#### What you should do:
When you return the data, keep every line exactly as it is and leave out the pictures.

=-=-=

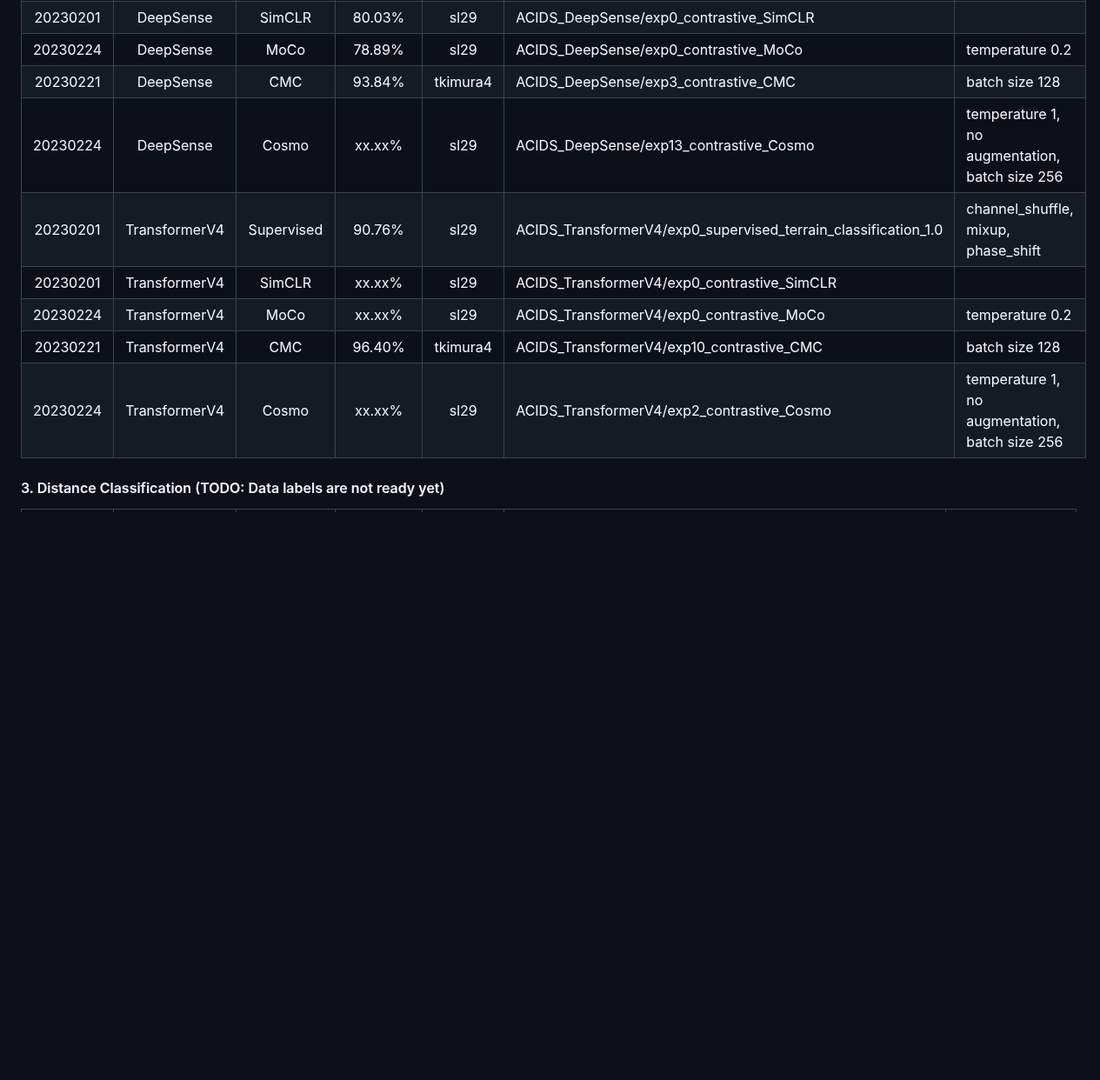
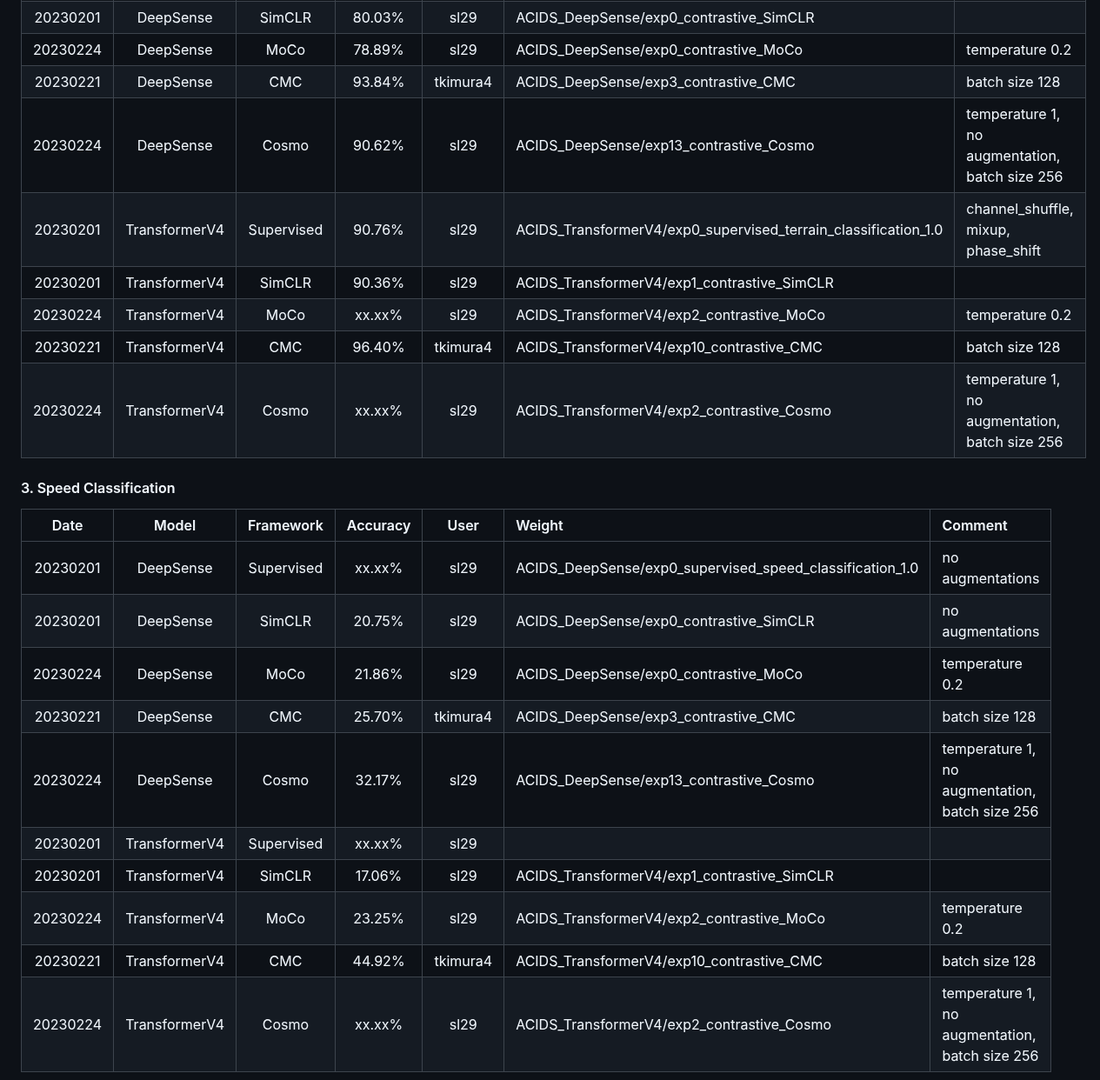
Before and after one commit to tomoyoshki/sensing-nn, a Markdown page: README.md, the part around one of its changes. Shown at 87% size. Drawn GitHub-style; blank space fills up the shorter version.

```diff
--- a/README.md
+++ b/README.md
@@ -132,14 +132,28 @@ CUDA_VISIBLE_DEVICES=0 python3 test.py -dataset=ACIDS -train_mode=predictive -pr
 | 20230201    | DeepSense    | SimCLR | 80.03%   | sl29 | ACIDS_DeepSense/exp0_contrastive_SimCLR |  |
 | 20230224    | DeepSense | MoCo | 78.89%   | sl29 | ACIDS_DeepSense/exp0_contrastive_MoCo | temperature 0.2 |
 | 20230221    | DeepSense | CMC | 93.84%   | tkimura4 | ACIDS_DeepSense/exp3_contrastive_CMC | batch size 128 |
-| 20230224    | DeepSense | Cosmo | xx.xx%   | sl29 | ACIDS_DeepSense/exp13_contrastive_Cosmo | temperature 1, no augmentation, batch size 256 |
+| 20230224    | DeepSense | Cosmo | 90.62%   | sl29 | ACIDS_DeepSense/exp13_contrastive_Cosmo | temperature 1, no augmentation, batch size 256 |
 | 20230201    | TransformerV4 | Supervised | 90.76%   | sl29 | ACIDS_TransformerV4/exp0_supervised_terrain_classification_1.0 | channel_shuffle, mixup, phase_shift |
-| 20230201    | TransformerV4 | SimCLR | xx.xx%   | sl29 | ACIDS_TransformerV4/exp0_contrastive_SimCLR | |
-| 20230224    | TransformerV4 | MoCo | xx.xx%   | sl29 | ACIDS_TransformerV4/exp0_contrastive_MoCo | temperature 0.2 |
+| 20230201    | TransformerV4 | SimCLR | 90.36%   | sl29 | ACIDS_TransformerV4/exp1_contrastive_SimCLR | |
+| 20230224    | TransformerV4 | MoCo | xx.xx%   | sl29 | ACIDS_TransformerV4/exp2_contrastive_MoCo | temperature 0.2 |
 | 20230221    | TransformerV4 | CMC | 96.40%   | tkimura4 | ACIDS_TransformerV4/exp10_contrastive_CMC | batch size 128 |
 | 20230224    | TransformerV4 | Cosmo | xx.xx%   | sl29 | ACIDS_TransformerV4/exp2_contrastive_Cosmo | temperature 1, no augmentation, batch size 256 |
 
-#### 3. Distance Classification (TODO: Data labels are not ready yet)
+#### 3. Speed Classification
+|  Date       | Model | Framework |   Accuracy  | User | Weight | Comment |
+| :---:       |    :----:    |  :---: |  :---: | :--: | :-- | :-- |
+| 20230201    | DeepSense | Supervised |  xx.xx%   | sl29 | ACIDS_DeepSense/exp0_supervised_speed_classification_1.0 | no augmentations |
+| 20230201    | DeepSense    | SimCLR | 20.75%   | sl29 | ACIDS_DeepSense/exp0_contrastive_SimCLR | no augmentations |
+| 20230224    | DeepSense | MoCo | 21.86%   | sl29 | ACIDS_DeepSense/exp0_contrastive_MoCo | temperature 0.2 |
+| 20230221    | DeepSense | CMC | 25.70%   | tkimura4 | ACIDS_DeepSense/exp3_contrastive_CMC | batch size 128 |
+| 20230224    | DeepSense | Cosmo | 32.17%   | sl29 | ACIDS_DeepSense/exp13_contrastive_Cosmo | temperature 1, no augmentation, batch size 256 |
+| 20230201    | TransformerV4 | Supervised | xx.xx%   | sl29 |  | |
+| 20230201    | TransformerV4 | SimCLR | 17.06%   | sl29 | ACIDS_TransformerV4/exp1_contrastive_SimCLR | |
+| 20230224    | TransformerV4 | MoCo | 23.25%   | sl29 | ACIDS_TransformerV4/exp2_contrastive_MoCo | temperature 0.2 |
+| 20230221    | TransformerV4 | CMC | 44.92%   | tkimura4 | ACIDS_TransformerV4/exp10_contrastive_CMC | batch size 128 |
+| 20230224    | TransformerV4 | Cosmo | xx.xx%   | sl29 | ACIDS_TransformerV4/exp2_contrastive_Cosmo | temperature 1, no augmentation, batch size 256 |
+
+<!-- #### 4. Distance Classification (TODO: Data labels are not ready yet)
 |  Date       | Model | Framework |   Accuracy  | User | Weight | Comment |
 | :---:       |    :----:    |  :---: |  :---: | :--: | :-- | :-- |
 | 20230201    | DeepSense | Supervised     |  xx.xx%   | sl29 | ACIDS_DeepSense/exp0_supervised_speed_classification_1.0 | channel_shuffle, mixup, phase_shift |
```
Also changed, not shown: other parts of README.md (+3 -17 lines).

=-=-=

#### Exercise output:
Before and after one commit to tomoyoshki/sensing-nn, a Markdown page: README.md, the part around one of its changes. Shown at 87% size. Drawn GitHub-style; blank space fills up the shorter version.

```diff
--- a/README.md
+++ b/README.md
@@ -132,14 +132,28 @@ CUDA_VISIBLE_DEVICES=0 python3 test.py -dataset=ACIDS -train_mode=predictive -pr
 | 20230201    | DeepSense    | SimCLR | 80.03%   | sl29 | ACIDS_DeepSense/exp0_contrastive_SimCLR |  |
 | 20230224    | DeepSense | MoCo | 78.89%   | sl29 | ACIDS_DeepSense/exp0_contrastive_MoCo | temperature 0.2 |
 | 20230221    | DeepSense | CMC | 93.84%   | tkimura4 | ACIDS_DeepSense/exp3_contrastive_CMC | batch size 128 |
-| 20230224    | DeepSense | Cosmo | xx.xx%   | sl29 | ACIDS_DeepSense/exp13_contrastive_Cosmo | temperature 1, no augmentation, batch size 256 |
+| 20230224    | DeepSense | Cosmo | 90.62%   | sl29 | ACIDS_DeepSense/exp13_contrastive_Cosmo | temperature 1, no augmentation, batch size 256 |
 | 20230201    | TransformerV4 | Supervised | 90.76%   | sl29 | ACIDS_TransformerV4/exp0_supervised_terrain_classification_1.0 | channel_shuffle, mixup, phase_shift |
-| 20230201    | TransformerV4 | SimCLR | xx.xx%   | sl29 | ACIDS_TransformerV4/exp0_contrastive_SimCLR | |
-| 20230224    | TransformerV4 | MoCo | xx.xx%   | sl29 | ACIDS_TransformerV4/exp0_contrastive_MoCo | temperature 0.2 |
+| 20230201    | TransformerV4 | SimCLR | 90.36%   | sl29 | ACIDS_TransformerV4/exp1_contrastive_SimCLR | |
+| 20230224    | TransformerV4 | MoCo | xx.xx%   | sl29 | ACIDS_TransformerV4/exp2_contrastive_MoCo | temperature 0.2 |
 | 20230221    | TransformerV4 | CMC | 96.40%   | tkimura4 | ACIDS_TransformerV4/exp10_contrastive_CMC | batch size 128 |
 | 20230224    | TransformerV4 | Cosmo | xx.xx%   | sl29 | ACIDS_TransformerV4/exp2_contrastive_Cosmo | temperature 1, no augmentation, batch size 256 |
 
-#### 3. Distance Classification (TODO: Data labels are not ready yet)
+#### 3. Speed Classification
+|  Date       | Model | Framework |   Accuracy  | User | Weight | Comment |
+| :---:       |    :----:    |  :---: |  :---: | :--: | :-- | :-- |
+| 20230201    | DeepSense | Supervised |  xx.xx%   | sl29 | ACIDS_DeepSense/exp0_supervised_speed_classification_1.0 | no augmentations |
+| 20230201    | DeepSense    | SimCLR | 20.75%   | sl29 | ACIDS_DeepSense/exp0_contrastive_SimCLR | no augmentations |
+| 20230224    | DeepSense | MoCo | 21.86%   | sl29 | ACIDS_DeepSense/exp0_contrastive_MoCo | temperature 0.2 |
+| 20230221    | DeepSense | CMC | 25.70%   | tkimura4 | ACIDS_DeepSense/exp3_contrastive_CMC | batch size 128 |
+| 20230224    | DeepSense | Cosmo | 32.17%   | sl29 | ACIDS_DeepSense/exp13_contrastive_Cosmo | temperature 1, no augmentation, batch size 256 |
+| 20230201    | TransformerV4 | Supervised | xx.xx%   | sl29 |  | |
+| 20230201    | TransformerV4 | SimCLR | 17.06%   | sl29 | ACIDS_TransformerV4/exp1_contrastive_SimCLR | |
+| 20230224    | TransformerV4 | MoCo | 23.25%   | sl29 | ACIDS_TransformerV4/exp2_contrastive_MoCo | temperature 0.2 |
+| 20230221    | TransformerV4 | CMC | 44.92%   | tkimura4 | ACIDS_TransformerV4/exp10_contrastive_CMC | batch size 128 |
+| 20230224    | TransformerV4 | Cosmo | xx.xx%   | sl29 | ACIDS_TransformerV4/exp2_contrastive_Cosmo | temperature 1, no augmentation, batch size 256 |
+
+<!-- #### 4. Distance Classification (TODO: Data labels are not ready yet)
 |  Date       | Model | Framework |   Accuracy  | User | Weight | Comment |
 | :---:       |    :----:    |  :---: |  :---: | :--: | :-- | :-- |
 | 20230201    | DeepSense | Supervised     |  xx.xx%   | sl29 | ACIDS_DeepSense/exp0_supervised_speed_classification_1.0 | channel_shuffle, mixup, phase_shift |
```
Also changed, not shown: other parts of README.md (+3 -17 lines).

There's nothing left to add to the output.